The WILP model engages the private sector to invest and train their future workforce as a means to further Canada's global competitiveness and success. This is regarded as a structural evolution to Canada's model for post-secondary education, and a strategic long-term investment in Canada's workforce.
In the WILP model, private sector investment supplements public sector funding in education/training. Private sector companies work collaboratively with post-secondary institutions to develop curriculum that bridges the existing gap between the knowledge and skills needed by the Canadian private sector and those currently found in university and college graduates. The hosting company plays an active role in teaching that curriculum.
Siemens Canada is the prime developer, implementer, and tester of the WILP model in the manufacturing sector. The learning garnered from Siemens' experiences will be adopted into a WILP model that can be applied to additional sectors of the economy, more post-secondary institutions and more regions of Canada.
The WILP model

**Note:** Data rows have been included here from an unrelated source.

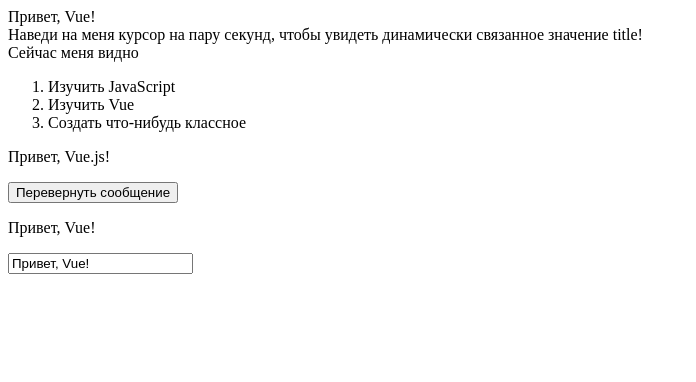
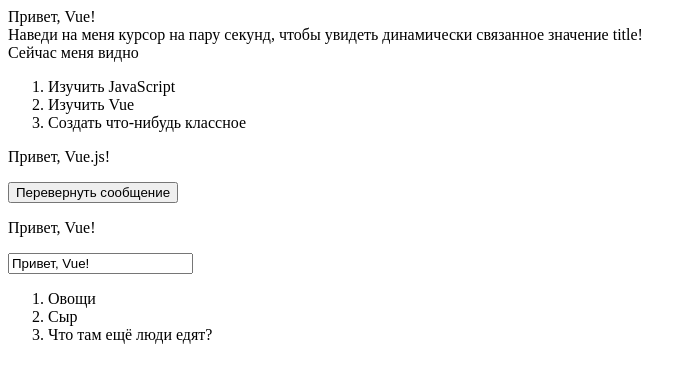
Before and after one commit to nuam/Vue, a plain HTML site: page index.html in a window 1280 px wide. Shown: the whole page, without its empty margins (0-696 px from the left). Drawn offline with nearby package versions, Linux system fonts and the light colour scheme.

Commit message:
added new example (component)

```diff
--- a/index.html
+++ b/index.html
@@ -39,6 +39,16 @@
   <div id="app-6">
     <p>{{ message }}</p>
     <input v-model="message">
+  </div>
+
+  <div id="app-7">
+    <ol>
+      <todo-item
+        v-for="item in groceryList"
+        v-bind:todo="item"
+        v-bind:key="item.id">
+      </todo-item>
+    </ol>
   </div>
 </body>
 <script>
@@ -92,5 +102,20 @@
     message: 'Привет, Vue!'
   }
 })
+
+Vue.component('todo-item', {
+  props: ['todo'],
+  template: '<li>{{ todo.text }}</li>'
+})
+var app7 = new Vue({
+  el: '#app-7',
+  data: {
+    groceryList: [
+      { id: 0, text: 'Овощи' },
+      { id: 1, text: 'Сыр' },
+      { id: 2, text: 'Что там ещё люди едят?' }
+    ]
+  }
+})
 </script>
 </html>
```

- Canada is better able to compete globally; helping to deliver a globally competitive workforce
- Eliminates current and future skill gaps; an ongoing program that identifies and addresses skills gaps keeps Canada adaptable for whatever new competencies are required
- Enhances innovation through collaboration; students and partner schools create powerful platforms for collaborative research and innovation
- Enhances productivity; students graduating post-secondary schools will have the training needed to be productive quickly. This will advance companies time to market.
- Reduces student debt; the private sector offers generous compensation (benefits, salary, tuition), allowing students to more quickly relieve the burden of student debt
- Enhances academic studies; provides context and relevance to students' academic studies
- Increases student's employability; students are better able to successfully compete for top jobs
- Reduces employee churn; both employers and students have a chance to ensure there's a technical and cultural 'fit' between them
- Promotes knowledge transfer within the company; through reverse mentoring the company's workforce stays aware of new developments
- Respond quickly to changing skill needs; companies can benefit by responding quickly to their changing skills needs